(Recorded data)
»»

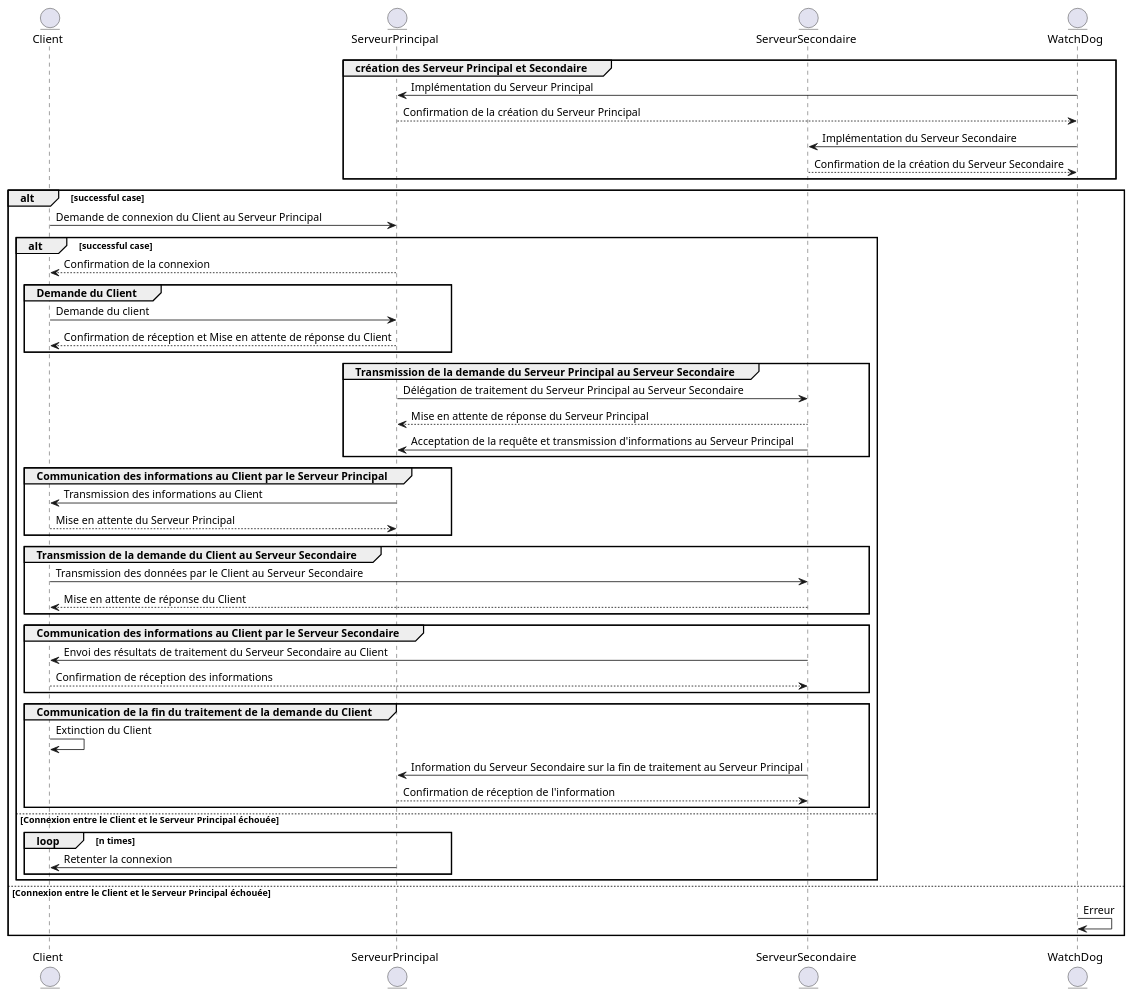
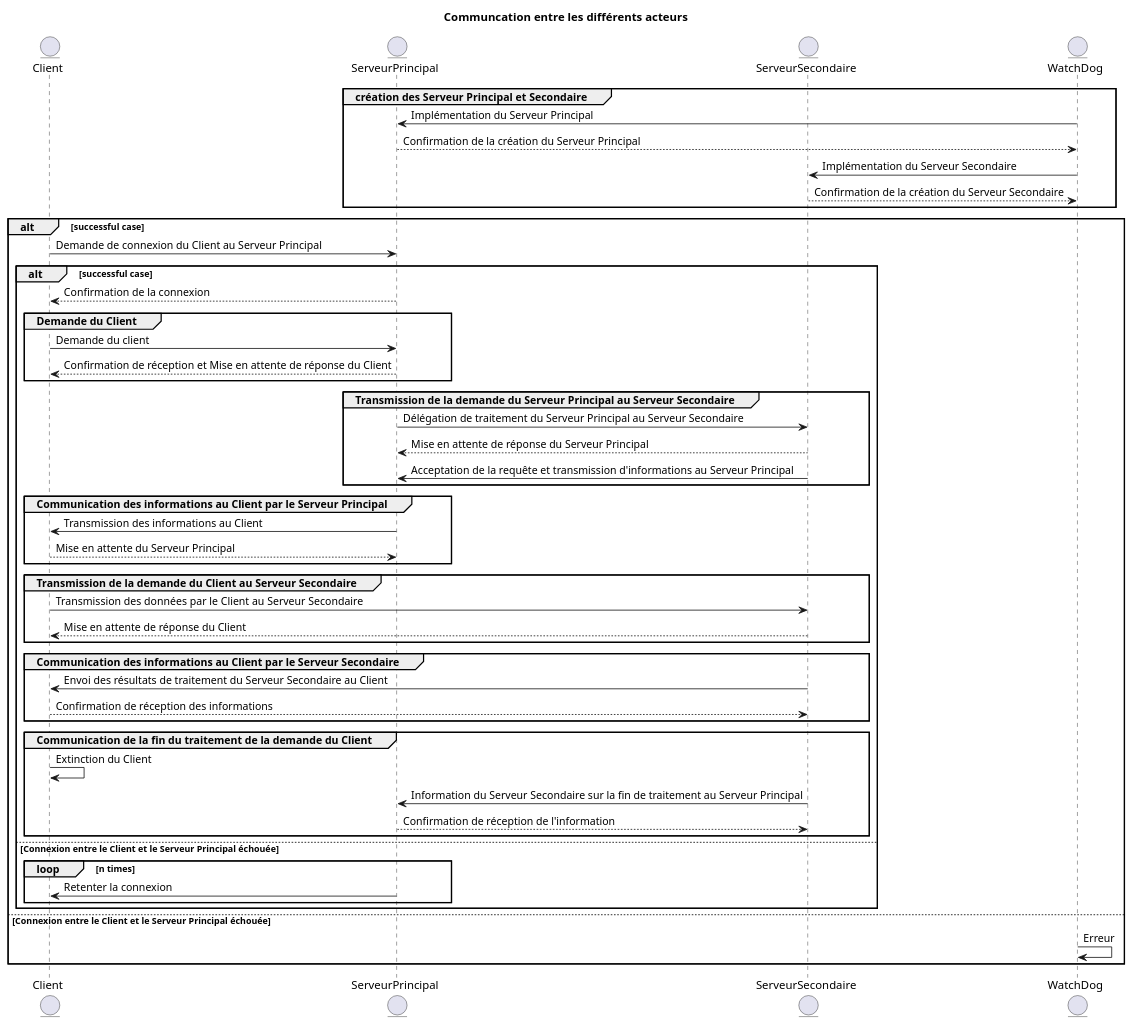
Before and after one commit to Wanadian/secured_programming_project: the diagram in README.md, drawn with PlantUML. The commit also changed other lines of this file and 5 other files, not shown here.

````diff
--- a/README.md
+++ b/README.md
@@ -3,53 +102,55 @@
 ```plantuml
 @startuml
+title Communcation entre les différents acteurs
+
 entity Client
 entity ServeurPrincipal
 entity ServeurSecondaire
 entity WatchDog
 group création des Serveur Principal et Secondaire
 WatchDog -> ServeurPrincipal: Implémentation du Serveur Principal
 ServeurPrincipal --> WatchDog: Confirmation de la création du Serveur Principal
 WatchDog-> ServeurSecondaire: Implémentation du Serveur Secondaire
 ServeurSecondaire --> WatchDog: Confirmation de la création du Serveur Secondaire
 end
 alt successful case
     Client -> ServeurPrincipal: Demande de connexion du Client au Serveur Principal
     alt successful case
         ServeurPrincipal --> Client: Confirmation de la connexion
     
         group Demande du Client
         Client -> ServeurPrincipal: Demande du client
         ServeurPrincipal --> Client: Confirmation de réception et Mise en attente de réponse du Client
         end
         group Transmission de la demande du Serveur Principal au Serveur Secondaire
         ServeurPrincipal -> ServeurSecondaire: Délégation de traitement du Serveur Principal au Serveur Secondaire
         ServeurSecondaire --> ServeurPrincipal: Mise en attente de réponse du Serveur Principal
         ServeurSecondaire -> ServeurPrincipal: Acceptation de la requête et transmission d'informations au Serveur Principal
         end
         group Communication des informations au Client par le Serveur Principal
         ServeurPrincipal -> Client: Transmission des informations au Client
         Client --> ServeurPrincipal: Mise en attente du Serveur Principal
         end
         group Transmission de la demande du Client au Serveur Secondaire
         Client -> ServeurSecondaire: Transmission des données par le Client au Serveur Secondaire
         ServeurSecondaire --> Client: Mise en attente de réponse du Client
         end
         group Communication des informations au Client par le Serveur Secondaire
         ServeurSecondaire -> Client: Envoi des résultats de traitement du Serveur Secondaire au Client
         Client--> ServeurSecondaire: Confirmation de réception des informations
         end
         group Communication de la fin du traitement de la demande du Client
         Client -> Client: Extinction du Client
         ServeurSecondaire -> ServeurPrincipal: Information du Serveur Secondaire sur la fin de traitement au Serveur Principal
         ServeurPrincipal --> ServeurSecondaire: Confirmation de réception de l'information
         end
     else Connexion entre le Client et le Serveur Principal échouée
         loop n times
             ServeurPrincipal -> Client: Retenter la connexion
         end
     end
 else Connexion entre le Client et le Serveur Principal échouée
     WatchDog -> WatchDog: Erreur
 end
 @enduml
 ```
````
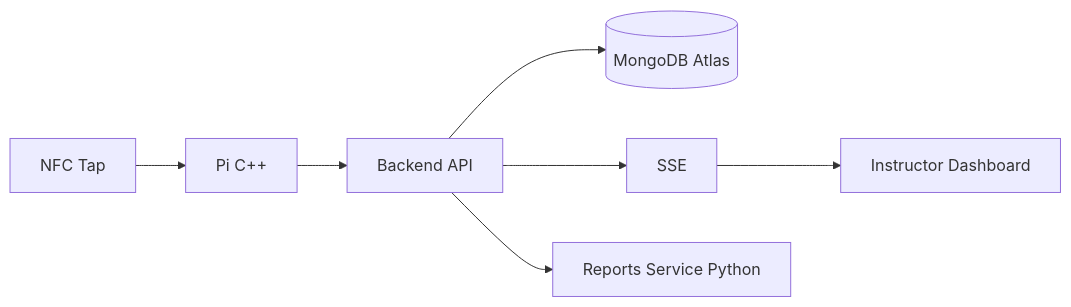
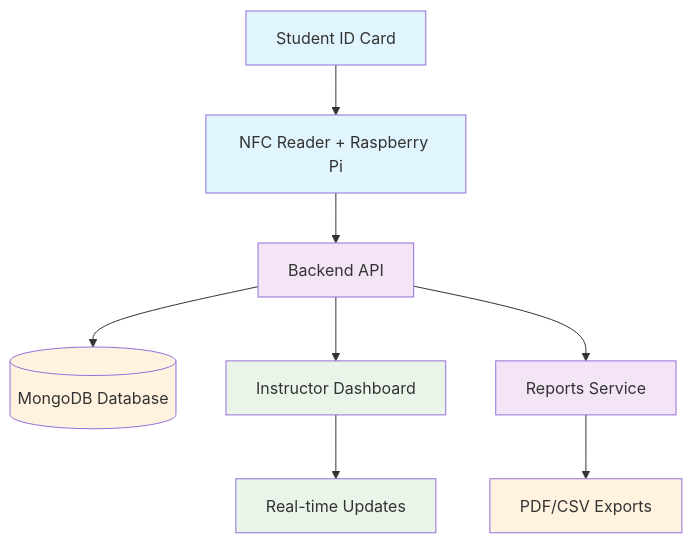
Before and after one commit to aeyvmor/NFCAttendance: the second of 2 diagrams in README.md, drawn with Mermaid. The commit also changed other lines of this file and 1 other file, not shown here.

````diff
--- a/README.md
+++ b/README.md
@@ -798,9 +137,20 @@
 ```mermaid
-graph LR
-A[NFC Tap]-->B[Pi C++]
-B-->C[Backend API]
-C-->D[(MongoDB Atlas)]
-C-->E[SSE]
-E-->F[Instructor Dashboard]
-C-->G[Reports Service Python]
+graph TB
+    A[Student ID Card] --> B[NFC Reader + Raspberry Pi]
+    B --> C[Backend API]
+    C --> D[(MongoDB Database)]
+    C --> E[Instructor Dashboard]
+    C --> F[Reports Service]
+    E --> G[Real-time Updates]
+    F --> H[PDF/CSV Exports]
+    
+    classDef hardware fill:#e1f5fe
+    classDef backend fill:#f3e5f5  
+    classDef frontend fill:#e8f5e8
+    classDef data fill:#fff3e0
+    
+    class A,B hardware
+    class C,F backend
+    class E,G frontend
+    class D,H data
 ```
````
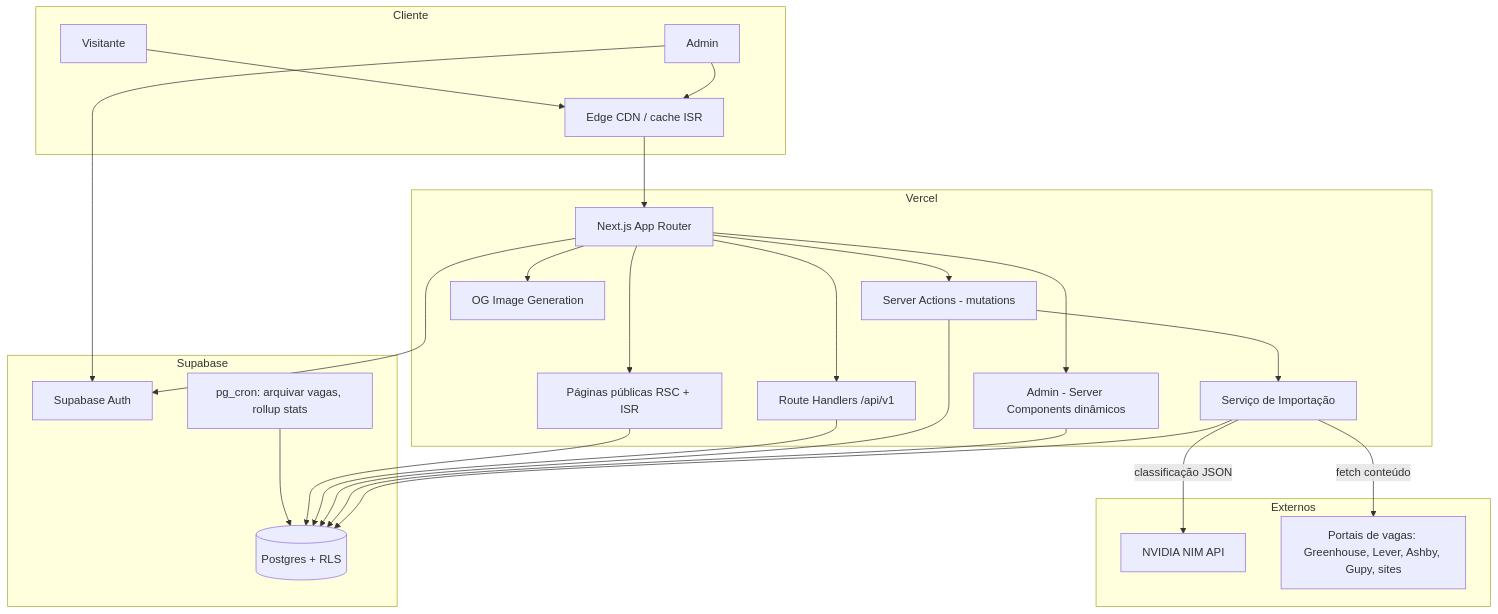
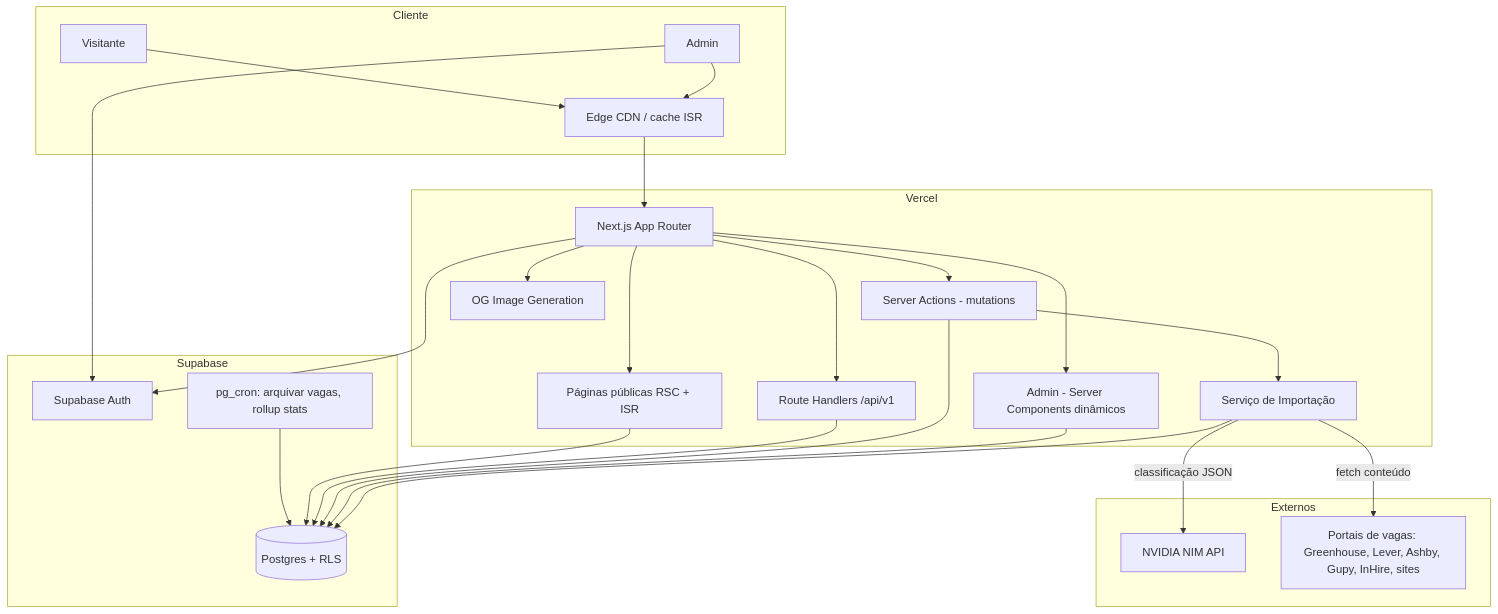
The first of 2 diagrams in docs/02-arquitetura.md (Coding-Ferpa/cf-jobs), drawn with Mermaid before and after one commit. The commit also changed other lines of this file and 15 other files, not shown here.

````diff
--- a/docs/02-arquitetura.md
+++ b/docs/02-arquitetura.md
@@ -5,39 +5,39 @@
 ```mermaid
 flowchart TB
     subgraph Cliente
         V[Visitante] --> CDN
         A[Admin] --> CDN
     end
 
     subgraph Vercel
         CDN[Edge CDN / cache ISR] --> APP[Next.js App Router]
         APP --> PUB[Páginas públicas RSC + ISR]
         APP --> ADM[Admin - Server Components dinâmicos]
         APP --> API[Route Handlers /api/v1]
         APP --> SA[Server Actions - mutations]
         APP --> OG[OG Image Generation]
         SA --> IMP[Serviço de Importação]
     end
 
     subgraph Supabase
         DB[(Postgres + RLS)]
         AUTH[Supabase Auth]
         CRON[pg_cron: arquivar vagas, rollup stats]
         CRON --> DB
     end
 
     subgraph Externos
         NIM[NVIDIA NIM API]
-        ATS[Portais de vagas: Greenhouse, Lever, Ashby, Gupy, sites]
+        ATS[Portais de vagas: Greenhouse, Lever, Ashby, Gupy, InHire, sites]
     end
 
     PUB --> DB
     API --> DB
     SA --> DB
     ADM --> DB
     A --> AUTH
     APP --> AUTH
     IMP -->|fetch conteúdo| ATS
     IMP -->|classificação JSON| NIM
     IMP --> DB
 ```
````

««

● **Problem to solve**: Look through the data above for the string "Confirmation" and copy every line where it appears.

● **Output for this task**:
 ServeurPrincipal --> WatchDog: Confirmation de la création du Serveur Principal
 ServeurSecondaire --> WatchDog: Confirmation de la création du Serveur Secondaire
         ServeurPrincipal --> Client: Confirmation de la connexion
         ServeurPrincipal --> Client: Confirmation de réception et Mise en attente de réponse du Client
         Client--> ServeurSecondaire: Confirmation de réception des informations
         ServeurPrincipal --> ServeurSecondaire: Confirmation de réception de l'information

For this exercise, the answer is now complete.